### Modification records
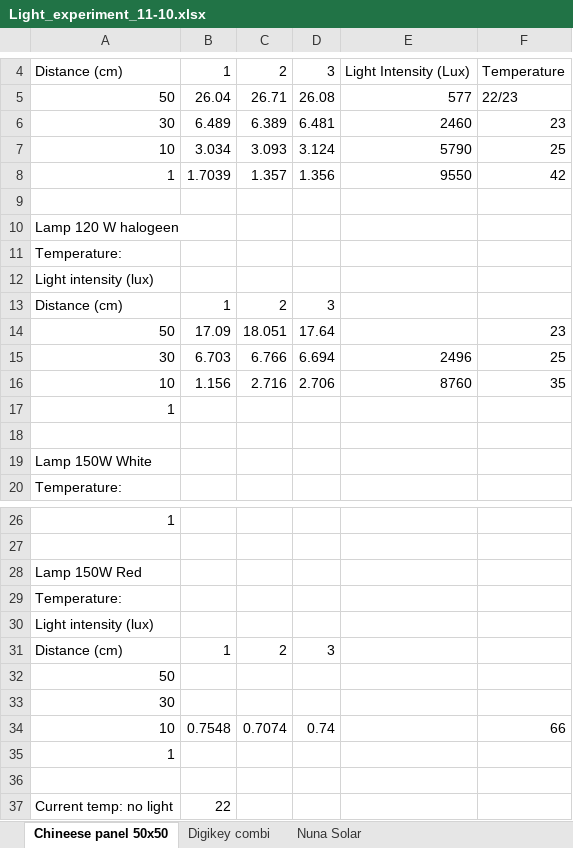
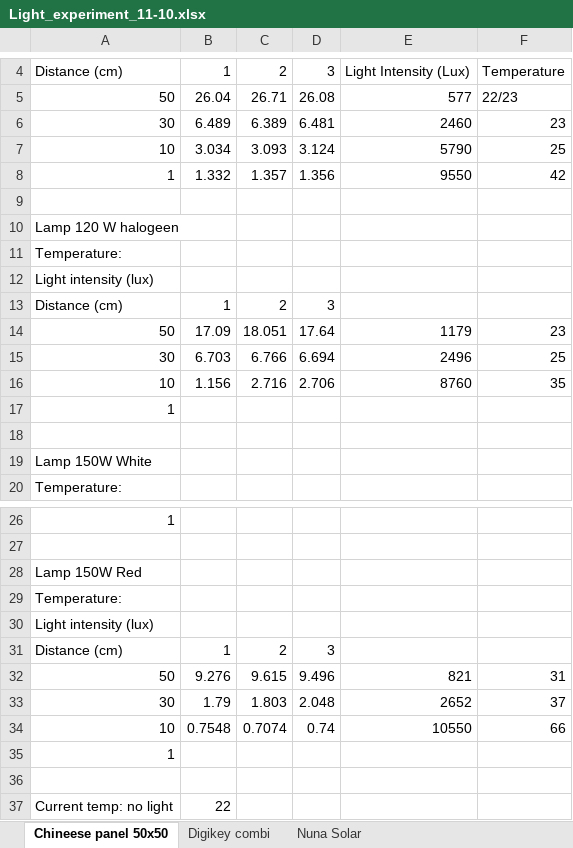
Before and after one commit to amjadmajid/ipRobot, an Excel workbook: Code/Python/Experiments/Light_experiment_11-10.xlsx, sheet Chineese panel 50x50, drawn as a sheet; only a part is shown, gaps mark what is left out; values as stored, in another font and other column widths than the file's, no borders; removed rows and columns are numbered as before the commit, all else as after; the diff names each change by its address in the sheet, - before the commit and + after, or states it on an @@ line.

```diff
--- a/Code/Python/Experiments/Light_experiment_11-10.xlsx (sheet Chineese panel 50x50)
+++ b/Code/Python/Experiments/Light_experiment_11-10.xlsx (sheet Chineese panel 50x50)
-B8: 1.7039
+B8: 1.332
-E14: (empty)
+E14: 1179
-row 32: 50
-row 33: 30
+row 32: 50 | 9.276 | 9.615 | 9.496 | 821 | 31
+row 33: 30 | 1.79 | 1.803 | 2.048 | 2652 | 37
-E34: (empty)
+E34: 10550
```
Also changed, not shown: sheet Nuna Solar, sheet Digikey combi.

### YOUR GOAL
Filter the entries above down to the lines containing the word "sheet".

### TASK SOLUTION
Before and after one commit to amjadmajid/ipRobot, an Excel workbook: Code/Python/Experiments/Light_experiment_11-10.xlsx, sheet Chineese panel 50x50, drawn as a sheet; only a part is shown, gaps mark what is left out; values as stored, in another font and other column widths than the file's, no borders; removed rows and columns are numbered as before the commit, all else as after; the diff names each change by its address in the sheet, - before the commit and + after, or states it on an @@ line.
--- a/Code/Python/Experiments/Light_experiment_11-10.xlsx (sheet Chineese panel 50x50)
+++ b/Code/Python/Experiments/Light_experiment_11-10.xlsx (sheet Chineese panel 50x50)
Also changed, not shown: sheet Nuna Solar, sheet Digikey combi.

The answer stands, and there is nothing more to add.